• DIRECTIONS: The data below needs to be returned exactly, line for line.

• SOURCE MATERIAL:

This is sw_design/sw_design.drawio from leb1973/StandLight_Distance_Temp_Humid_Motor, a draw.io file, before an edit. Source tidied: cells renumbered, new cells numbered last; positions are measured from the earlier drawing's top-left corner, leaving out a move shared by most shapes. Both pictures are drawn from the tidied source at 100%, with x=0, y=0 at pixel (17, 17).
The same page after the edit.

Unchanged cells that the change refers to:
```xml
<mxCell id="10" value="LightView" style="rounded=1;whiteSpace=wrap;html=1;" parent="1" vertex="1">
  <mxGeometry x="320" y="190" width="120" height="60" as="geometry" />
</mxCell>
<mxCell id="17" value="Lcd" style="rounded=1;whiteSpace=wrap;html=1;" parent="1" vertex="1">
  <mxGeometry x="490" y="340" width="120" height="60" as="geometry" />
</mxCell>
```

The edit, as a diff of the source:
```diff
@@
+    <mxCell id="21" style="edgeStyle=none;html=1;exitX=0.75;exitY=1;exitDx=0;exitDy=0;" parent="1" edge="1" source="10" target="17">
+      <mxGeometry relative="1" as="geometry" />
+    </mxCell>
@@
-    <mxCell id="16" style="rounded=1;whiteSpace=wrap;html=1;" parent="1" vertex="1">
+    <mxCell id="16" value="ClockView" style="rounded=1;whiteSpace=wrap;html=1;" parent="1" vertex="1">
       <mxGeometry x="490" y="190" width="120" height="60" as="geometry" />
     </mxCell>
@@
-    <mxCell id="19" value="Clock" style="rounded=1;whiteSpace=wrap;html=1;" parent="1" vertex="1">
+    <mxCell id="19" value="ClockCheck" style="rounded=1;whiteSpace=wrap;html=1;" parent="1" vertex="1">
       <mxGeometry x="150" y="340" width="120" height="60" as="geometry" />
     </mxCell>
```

• ANSWER FOR THE TASK:
This is sw_design/sw_design.drawio from leb1973/StandLight_Distance_Temp_Humid_Motor, a draw.io file, before an edit. Source tidied: cells renumbered, new cells numbered last; positions are measured from the earlier drawing's top-left corner, leaving out a move shared by most shapes. Both pictures are drawn from the tidied source at 100%, with x=0, y=0 at pixel (17, 17).
The same page after the edit.

Unchanged cells that the change refers to:
```xml
<mxCell id="10" value="LightView" style="rounded=1;whiteSpace=wrap;html=1;" parent="1" vertex="1">
  <mxGeometry x="320" y="190" width="120" height="60" as="geometry" />
</mxCell>
<mxCell id="17" value="Lcd" style="rounded=1;whiteSpace=wrap;html=1;" parent="1" vertex="1">
  <mxGeometry x="490" y="340" width="120" height="60" as="geometry" />
</mxCell>
```

The edit, as a diff of the source:
```diff
@@
+    <mxCell id="21" style="edgeStyle=none;html=1;exitX=0.75;exitY=1;exitDx=0;exitDy=0;" parent="1" edge="1" source="10" target="17">
+      <mxGeometry relative="1" as="geometry" />
+    </mxCell>
@@
-    <mxCell id="16" style="rounded=1;whiteSpace=wrap;html=1;" parent="1" vertex="1">
+    <mxCell id="16" value="ClockView" style="rounded=1;whiteSpace=wrap;html=1;" parent="1" vertex="1">
       <mxGeometry x="490" y="190" width="120" height="60" as="geometry" />
     </mxCell>
@@
-    <mxCell id="19" value="Clock" style="rounded=1;whiteSpace=wrap;html=1;" parent="1" vertex="1">
+    <mxCell id="19" value="ClockCheck" style="rounded=1;whiteSpace=wrap;html=1;" parent="1" vertex="1">
       <mxGeometry x="150" y="340" width="120" height="60" as="geometry" />
     </mxCell>
```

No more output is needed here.